Connect with us

Hi, what are you looking for?

Smart Bombs: Military, Defense and National Security

Putin Is Throwing Away the Russian Military in Ukraine

M142 HIMARS. Image Credit: Creative Commons.

The war in Ukraine has been going on for more than nine months, but the situation on the ground doesn’t suggest that the end is near.

On the 281st day of the conflict, the Ukrainian military is on the strategic offensive while the Russian forces are wasting troops and resources on senseless attacks in the Donbas.

The Russian Casualties in Ukraine: The Update 

The Russian military is suffering hefty casualties every day, averaging more than 500 troops killed on a daily basis.

Evidently, the partial mobilization that Russian President Vladimir Putin ordered in September has given Russian commanders on the ground ample cannon fodder.

Overall, the Ukrainian Ministry of Defense claimed that as of Friday, Ukrainian forces have killed approximately 90,090 Russian troops (and wounded approximately twice to thrice that number), destroyed 280 fighter, attack, bomber, and transport jets, 262 attack and transport helicopters, 2,916 tanks, 1,905 artillery pieces, 5,883 armored personnel carriers and infantry fighting vehicles, 395 Multiple Launch Rocket Systems (MLRS), 16 boats and cutters, 4,464 vehicles and fuel tanks, 210 anti-aircraft batteries, 1,564 tactical unmanned aerial systems, 163 special equipment platforms, such as bridging vehicles, and four mobile Iskander ballistic missile systems, and 531 cruise missiles shot down by the Ukrainian air defenses.

More Targets For the Ukrainians 

In November, the Ukrainian forces liberated the western bank and the capital of Kherson province after a counteroffensive campaign that began in the early months of the summer.

In the end, the Ukrainian forces didn’t have to fight street to street to capture the capital Kherson City because the Russians withdrew under the extreme pressure of the Ukrainian long-range fires.

For its long-range interdiction campaign, the Ukrainian military mainly uses the M142 High Mobility Artillery Rocket System (HIMARS), M270 Multiple Launch Rocket System (MLRS)—both firing the Guided Multiple Launch Rocket System—and the M777 155mm Howitzer with M982 Excalibur long-range precision-guided munitions.

The Ukrainian long-range interdiction campaign systematically targeted, disrupted, degraded, and destroyed anything of major military significance within range, including logistical nodes, command and control posts, air defense, electronic warfare hubs, ammunition dumps, lines of communication, railways, bridges, and troop concentrations.

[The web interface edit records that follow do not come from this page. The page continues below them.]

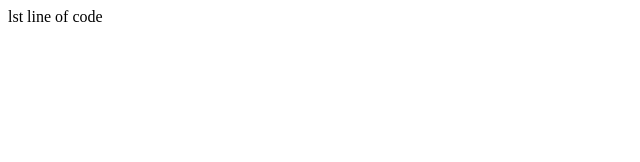
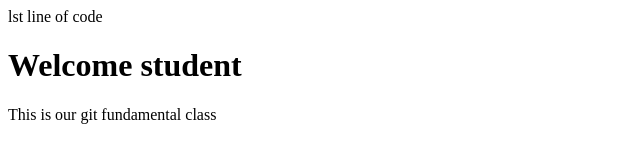
Before and after one commit to mamun657/mid-term, a plain HTML site: page index.html in a window 1280 px wide. Shown: the whole page, without its empty margins (0-640 px from the left). Drawn offline with Linux system fonts and the light colour scheme.

Commit message:
[6:14 2nd commit done,creating new js and css file there

```diff
--- a/index.html
+++ b/index.html
@@ -7,5 +7,7 @@
 </head>
 <body>
     lst line of code
+    <h1>Welcome student</h1>
+    <div>This is our git fundamental class</div>
 </body>
 </html>
```
Also changed, not shown: style.css (added), 1 other file.
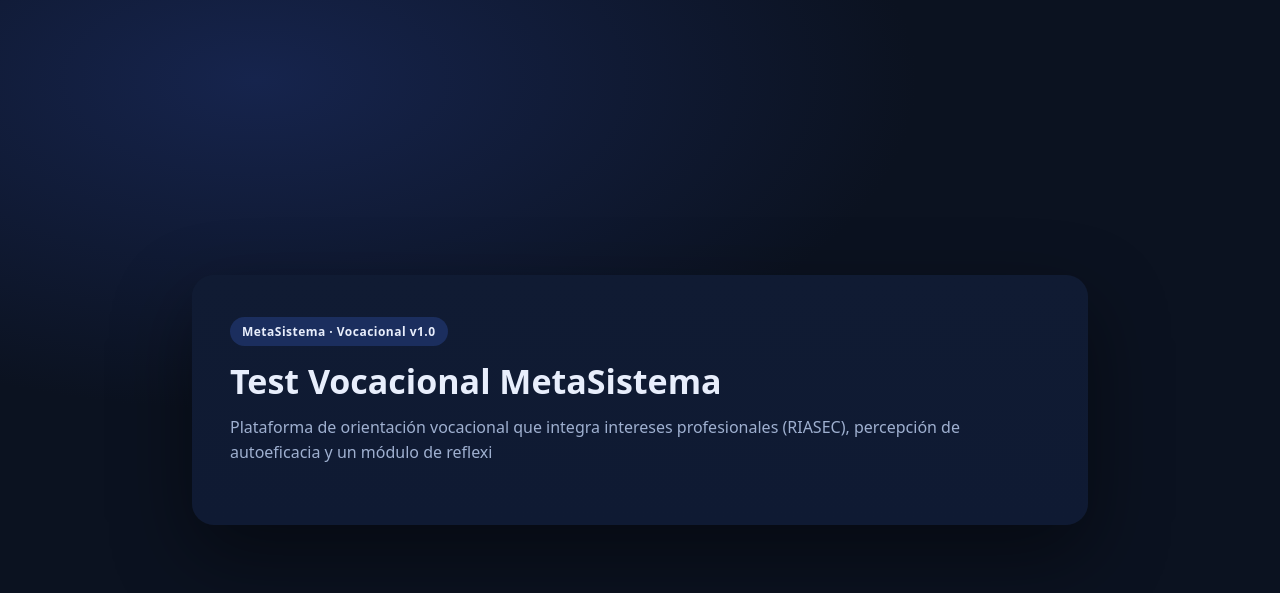
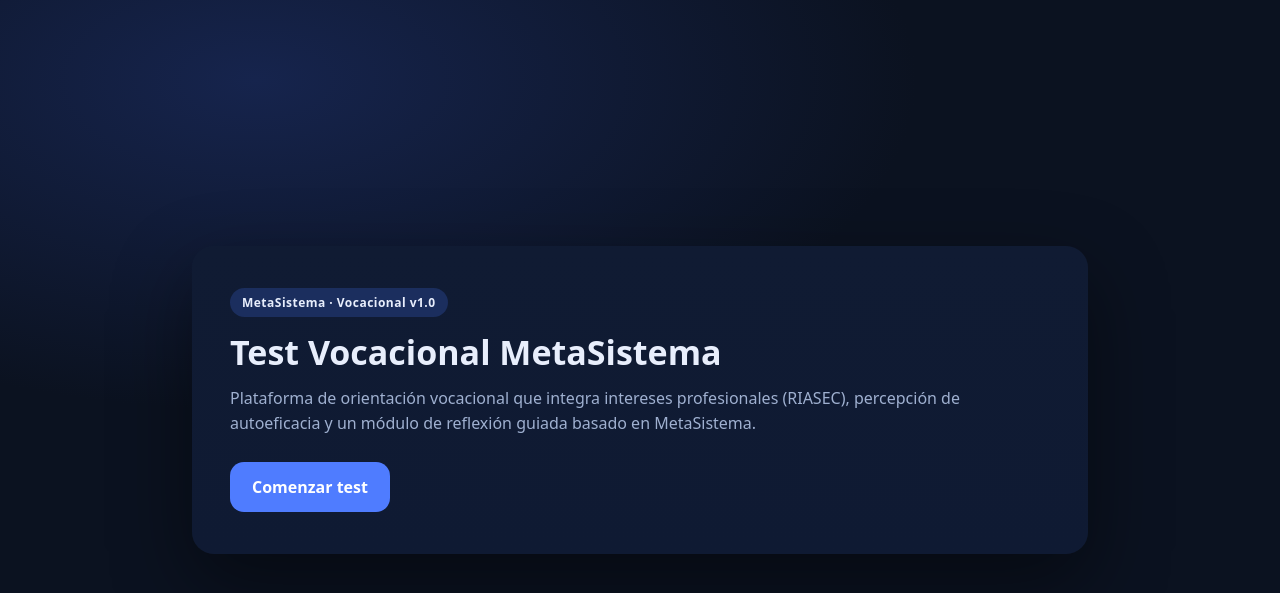
Before and after one commit to christiansotofajardo-cpu/test_vocacional_metasistema, a Flask app: page / in a window 1280 px wide. Shown: the top 593 px of the page. Run offline with Flask 3, Linux system fonts and the light colour scheme.

Commit message:
Update index.html

```diff
--- a/templates/index.html
+++ b/templates/index.html
@@ -4,6 +4,7 @@
   <meta charset="utf-8" />
   <meta name="viewport" content="width=device-width, initial-scale=1" />
   <title>Test Vocacional MetaSistema</title>
+
   <style>
     body{
       margin:0;
@@ -51,14 +52,14 @@
     }
     a.btn{
       display:inline-block;
-      padding:14px 20px;
+      padding:14px 22px;
       border-radius:14px;
       font-weight:800;
       text-decoration:none;
       font-size:16px;
     }
     .primary{
-      background:#1b2e5e;
+      background:#4f7cff;
       color:#ffffff;
     }
     .secondary{
@@ -67,6 +68,7 @@
     }
   </style>
 </head>
+
 <body>
 
   <div class="card">
@@ -76,4 +78,16 @@
 
     <p>
       Plataforma de orientación vocacional que integra intereses profesionales
-      (RIASEC), percepción de autoeficacia y un módulo de reflexi
+      (RIASEC), percepción de autoeficacia y un módulo de reflexión guiada
+      basado en MetaSistema.
+    </p>
+
+    <div class="cta">
+      <a href="/registro" class="btn primary">
+        Comenzar test
+      </a>
+    </div>
+  </div>
+
+</body>
+</html>
```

Now that the Ukrainian forces have advanced closer to the eastern bank, a new whole new set of targets is within range. The Russian military has reacted to the apparent threat by relocating its logistical functions further to the east and south.

However, that means that frontline Russian units are starved of timely supplies, which have to be ferried to the frontlines with trucks at night. To make matters worse for the Russians, once those supplies get within range of the Ukrainian long-range fires, they could be targeted.

“Russian logistics units will need to conduct extra labour-intensive loading and unloading from rail to road transport. Road moves will subsequently still be vulnerable to Ukrainian artillery as they move on to supply Russian forward defensive positions,” the British Military Intelligence assessed in its latest estimate of the war.

“Russia’s shortage of munitions (exacerbated by these logistics challenges) is likely one of the main factors currently limiting Russia’s potential to restart effective, large scale offensive ground operations,” the British Military Intelligence added.

Expert Biography: A 19FortyFive Defense and National Security Columnist, Stavros Atlamazoglou is a seasoned defense journalist specializing in special operations, a Hellenic Army veteran (national service with the 575th Marine Battalion and Army HQ), and a Johns Hopkins University graduate. His work has been featured in Business InsiderSandboxx, and SOFREP.

1945’s Defense and National Security Columnist, Stavros Atlamazoglou is a seasoned defense journalist with specialized expertise in special operations, a Hellenic Army veteran (national service with the 575th Marine Battalion and Army HQ), and a Johns Hopkins University graduate. His work has been featured in Business Insider, Sandboxx, and SOFREP.